A look back at the Caribbean Airlines crash
The Caribbean Airlines crash in Guyana is now history and from all indications this headline news seems to have gone strangely cold. Not so fast, I would say, because so many questions still remain unanswered since that fateful day so let’s recount that incident one more time.
From eyewitnesses at the scene, this aircraft missed the full length of the runway and came down somewhere midway, leaving everyone bewildered as to the impending catastrophe. The impact was so great that the aircraft broke in half.
However, we are thankful to The Almighty that no casualties resulted. Immediately after the impact, the airwaves became inundated with news of Guyana being sanctioned by the International Air and transport Regulators for being shoddy in the conduct of its airport, even my cousin who was not there and knew nothing of the events threw in her lot, stating emphatically, that the airport lacked proper lighting among other sarcastic comments.
The situation was so grave or should I say “everyone” was so sure of Guyana’s negligence that the Prime Minister of Trinidad came to Guyana herself to get a true assessment of the whole affair.In the final analysis we now know that this near tragedy was due to pilot error and not the nonsense that was peddled.
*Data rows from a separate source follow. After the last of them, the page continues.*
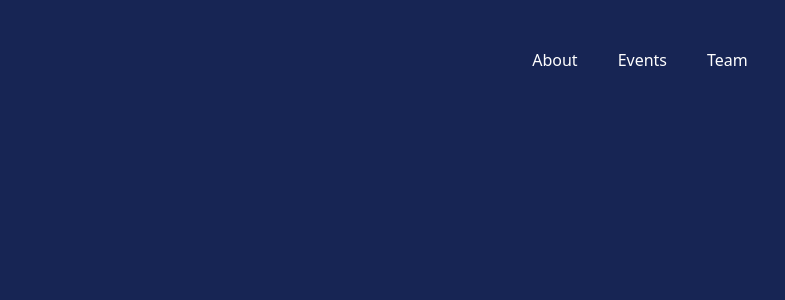
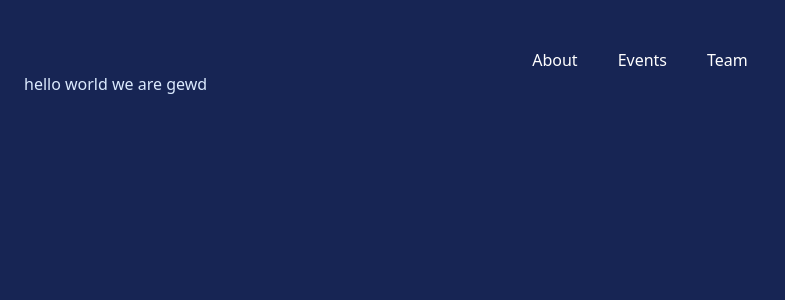
Before and after one commit to gu-web-dev/gu-web-dev.github.io, a React (Vite) app: page / in a window 1280 px wide. Shown: the top 300 px of the page, without its empty margins (0-785 px from the left). Built offline with nearby package versions, Linux system fonts and the light colour scheme.

Commit message:
we are gewd

```diff
--- a/src/components/Hero.tsx
+++ b/src/components/Hero.tsx
@@ -3,8 +3,9 @@ import Navbar from "./Navbar";
 const Hero = () => {
   return (
     <div className="bg-blue-950 min-h-screen">
-      <div className=" px-6 py-12">
+      <div className="px-6 py-12">
         <Navbar />
+        <div className="text-blue-100">hello world we are gewd</div>
       </div>
     </div>
   );
```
When incidents like the one described above takes place you are forced to reflect as to the worst case scenario or what could have been, which leads me to the main point. Some years ago, I was on a LIAT flight from Barbados to St Lucia when a young lady passenger boarded the plane.
Sometime later, one of the pilots came into the cabin and invited her into the cockpit. She readily accepted the invitation, went up front, sat between the two men and an intense conversation ensued between the three; nothing abnormal. However, when it was time to leave, the doors were closed with the young lady still in the cockpit.
This was now abnormal because everyone kept muttering under their breath why was that lady still in the cockpit. I even gathered up courage and asked the stewardess as to the young lady’s presence there, only to be told that “sometimes the pilot may request the presence of female passenger/s on the jump-seat”
She said this to me with a wry smile on her face then walked away. I had planned to lodge a formal complaint to LIAT concerning this matter but the usual procrastination prevented me from doing so.
In hindsight I must blame myself for not writing that letter because who knows what kind of activity was taking place between the trio far removed from piloting the craft let alone passenger safety! We could have had a serious crash; the entire flight thrown into the Atlantic.